▶ TASK TO CARRY OUT: The word "Versão" marks the lines you need; copy each of them from the data.

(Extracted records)
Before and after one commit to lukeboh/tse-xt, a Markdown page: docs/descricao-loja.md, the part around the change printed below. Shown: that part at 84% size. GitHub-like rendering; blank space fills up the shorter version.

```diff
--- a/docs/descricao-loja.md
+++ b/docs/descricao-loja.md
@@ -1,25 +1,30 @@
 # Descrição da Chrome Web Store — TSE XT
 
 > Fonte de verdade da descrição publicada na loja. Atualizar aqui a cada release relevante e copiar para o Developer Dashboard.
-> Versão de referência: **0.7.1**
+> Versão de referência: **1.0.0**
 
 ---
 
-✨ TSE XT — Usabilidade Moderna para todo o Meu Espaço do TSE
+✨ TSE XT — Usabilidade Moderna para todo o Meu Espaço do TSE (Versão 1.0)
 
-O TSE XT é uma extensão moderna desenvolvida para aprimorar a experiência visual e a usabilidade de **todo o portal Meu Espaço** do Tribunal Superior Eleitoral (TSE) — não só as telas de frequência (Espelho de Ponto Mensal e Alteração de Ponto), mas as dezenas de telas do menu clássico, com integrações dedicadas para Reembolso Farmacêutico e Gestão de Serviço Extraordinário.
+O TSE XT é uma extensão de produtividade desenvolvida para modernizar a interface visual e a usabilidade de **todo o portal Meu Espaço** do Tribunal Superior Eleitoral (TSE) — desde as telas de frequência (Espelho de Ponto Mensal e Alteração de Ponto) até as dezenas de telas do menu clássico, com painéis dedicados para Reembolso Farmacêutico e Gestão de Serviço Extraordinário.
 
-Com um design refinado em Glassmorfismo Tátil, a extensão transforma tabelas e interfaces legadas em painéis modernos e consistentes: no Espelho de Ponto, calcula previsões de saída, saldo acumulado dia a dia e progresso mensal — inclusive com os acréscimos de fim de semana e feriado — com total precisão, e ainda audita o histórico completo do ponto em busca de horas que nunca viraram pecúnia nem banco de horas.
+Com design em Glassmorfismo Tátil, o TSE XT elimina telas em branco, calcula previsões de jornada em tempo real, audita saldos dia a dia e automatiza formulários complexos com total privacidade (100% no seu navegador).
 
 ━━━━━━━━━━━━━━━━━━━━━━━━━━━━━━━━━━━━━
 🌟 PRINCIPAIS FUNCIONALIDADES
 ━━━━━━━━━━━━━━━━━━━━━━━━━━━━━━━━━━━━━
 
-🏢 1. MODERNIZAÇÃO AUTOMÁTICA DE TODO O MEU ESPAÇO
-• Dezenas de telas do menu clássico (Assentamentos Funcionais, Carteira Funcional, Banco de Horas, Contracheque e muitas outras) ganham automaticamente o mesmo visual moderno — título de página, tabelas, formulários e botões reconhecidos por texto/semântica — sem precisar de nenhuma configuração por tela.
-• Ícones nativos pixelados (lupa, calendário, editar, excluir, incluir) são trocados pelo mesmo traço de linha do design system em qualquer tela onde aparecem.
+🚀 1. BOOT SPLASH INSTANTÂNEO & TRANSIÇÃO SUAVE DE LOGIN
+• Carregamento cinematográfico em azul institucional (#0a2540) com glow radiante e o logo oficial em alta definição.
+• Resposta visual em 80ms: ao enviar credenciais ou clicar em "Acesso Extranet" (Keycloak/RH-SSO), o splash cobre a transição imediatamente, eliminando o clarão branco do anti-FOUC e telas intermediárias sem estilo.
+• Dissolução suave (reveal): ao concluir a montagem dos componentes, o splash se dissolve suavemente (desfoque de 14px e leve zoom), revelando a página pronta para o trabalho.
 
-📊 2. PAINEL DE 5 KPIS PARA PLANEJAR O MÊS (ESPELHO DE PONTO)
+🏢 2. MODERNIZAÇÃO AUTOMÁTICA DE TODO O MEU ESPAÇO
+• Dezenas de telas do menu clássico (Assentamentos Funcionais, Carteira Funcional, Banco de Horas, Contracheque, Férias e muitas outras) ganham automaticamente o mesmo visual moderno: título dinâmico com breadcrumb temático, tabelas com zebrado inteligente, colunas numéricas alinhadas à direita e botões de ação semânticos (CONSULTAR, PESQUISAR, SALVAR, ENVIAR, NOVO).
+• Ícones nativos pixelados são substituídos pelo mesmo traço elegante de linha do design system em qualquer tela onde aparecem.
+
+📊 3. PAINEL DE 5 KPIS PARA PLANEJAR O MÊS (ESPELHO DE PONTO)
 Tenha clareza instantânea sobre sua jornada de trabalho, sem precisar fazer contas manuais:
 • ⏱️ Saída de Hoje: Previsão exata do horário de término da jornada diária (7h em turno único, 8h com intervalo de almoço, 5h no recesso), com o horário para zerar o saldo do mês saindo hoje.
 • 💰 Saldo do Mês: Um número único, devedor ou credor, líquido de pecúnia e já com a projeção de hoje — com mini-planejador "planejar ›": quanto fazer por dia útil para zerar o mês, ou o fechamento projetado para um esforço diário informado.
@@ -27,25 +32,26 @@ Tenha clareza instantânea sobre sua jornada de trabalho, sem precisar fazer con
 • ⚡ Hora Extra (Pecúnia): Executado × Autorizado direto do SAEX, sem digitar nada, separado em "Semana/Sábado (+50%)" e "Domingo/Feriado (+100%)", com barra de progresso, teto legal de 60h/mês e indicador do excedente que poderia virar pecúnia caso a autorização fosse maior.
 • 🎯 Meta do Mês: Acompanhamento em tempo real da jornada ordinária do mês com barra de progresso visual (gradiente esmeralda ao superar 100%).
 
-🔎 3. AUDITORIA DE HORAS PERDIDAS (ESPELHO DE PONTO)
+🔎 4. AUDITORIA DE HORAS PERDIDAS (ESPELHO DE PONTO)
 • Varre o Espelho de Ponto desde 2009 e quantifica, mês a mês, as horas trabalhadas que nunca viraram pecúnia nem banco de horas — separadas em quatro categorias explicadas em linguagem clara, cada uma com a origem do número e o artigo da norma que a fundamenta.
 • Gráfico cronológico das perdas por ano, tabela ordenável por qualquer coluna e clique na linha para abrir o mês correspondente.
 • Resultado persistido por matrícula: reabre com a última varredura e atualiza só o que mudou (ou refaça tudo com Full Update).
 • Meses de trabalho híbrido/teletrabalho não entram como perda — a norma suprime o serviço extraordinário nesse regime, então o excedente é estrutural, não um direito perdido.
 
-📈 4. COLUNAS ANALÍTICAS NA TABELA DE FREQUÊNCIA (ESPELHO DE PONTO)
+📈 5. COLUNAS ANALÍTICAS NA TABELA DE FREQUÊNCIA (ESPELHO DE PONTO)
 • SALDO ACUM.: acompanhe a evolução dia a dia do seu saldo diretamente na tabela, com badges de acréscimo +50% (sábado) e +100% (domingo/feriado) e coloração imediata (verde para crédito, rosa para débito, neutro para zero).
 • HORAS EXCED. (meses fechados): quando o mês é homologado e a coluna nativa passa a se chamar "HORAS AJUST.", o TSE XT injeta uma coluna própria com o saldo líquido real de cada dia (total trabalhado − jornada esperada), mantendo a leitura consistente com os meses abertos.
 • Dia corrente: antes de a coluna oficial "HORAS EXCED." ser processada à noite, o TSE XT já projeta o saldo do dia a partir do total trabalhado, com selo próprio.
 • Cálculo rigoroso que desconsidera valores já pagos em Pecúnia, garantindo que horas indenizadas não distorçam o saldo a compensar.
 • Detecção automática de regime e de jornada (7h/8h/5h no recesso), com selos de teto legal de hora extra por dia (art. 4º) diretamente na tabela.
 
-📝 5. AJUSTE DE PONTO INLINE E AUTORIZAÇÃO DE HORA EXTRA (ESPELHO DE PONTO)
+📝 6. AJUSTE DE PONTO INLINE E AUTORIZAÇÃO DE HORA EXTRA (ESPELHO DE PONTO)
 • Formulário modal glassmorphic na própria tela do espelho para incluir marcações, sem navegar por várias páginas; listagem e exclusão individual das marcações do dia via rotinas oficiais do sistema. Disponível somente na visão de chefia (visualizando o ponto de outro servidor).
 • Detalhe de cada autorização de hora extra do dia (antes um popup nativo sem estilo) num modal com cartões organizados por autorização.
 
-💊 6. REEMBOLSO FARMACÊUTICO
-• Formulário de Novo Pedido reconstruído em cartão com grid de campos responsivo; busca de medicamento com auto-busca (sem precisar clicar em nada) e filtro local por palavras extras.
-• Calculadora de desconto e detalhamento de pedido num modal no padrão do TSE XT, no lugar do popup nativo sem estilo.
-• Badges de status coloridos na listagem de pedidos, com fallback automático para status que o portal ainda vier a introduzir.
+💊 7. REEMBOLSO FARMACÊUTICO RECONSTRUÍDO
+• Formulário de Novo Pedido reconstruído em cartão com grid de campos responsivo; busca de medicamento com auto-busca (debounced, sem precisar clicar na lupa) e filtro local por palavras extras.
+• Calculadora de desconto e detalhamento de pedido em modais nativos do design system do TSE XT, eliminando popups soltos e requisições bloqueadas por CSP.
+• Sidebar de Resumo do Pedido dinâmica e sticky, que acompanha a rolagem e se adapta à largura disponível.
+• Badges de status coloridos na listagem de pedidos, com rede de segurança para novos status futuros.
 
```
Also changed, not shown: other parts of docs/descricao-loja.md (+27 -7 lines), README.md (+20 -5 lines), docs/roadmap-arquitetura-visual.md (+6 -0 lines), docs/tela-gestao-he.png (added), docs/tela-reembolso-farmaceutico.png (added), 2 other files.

▶ THE COMPLETED TASK:
-> Versão de referência: **0.7.1**
+> Versão de referência: **1.0.0**
+✨ TSE XT — Usabilidade Moderna para todo o Meu Espaço do TSE (Versão 1.0)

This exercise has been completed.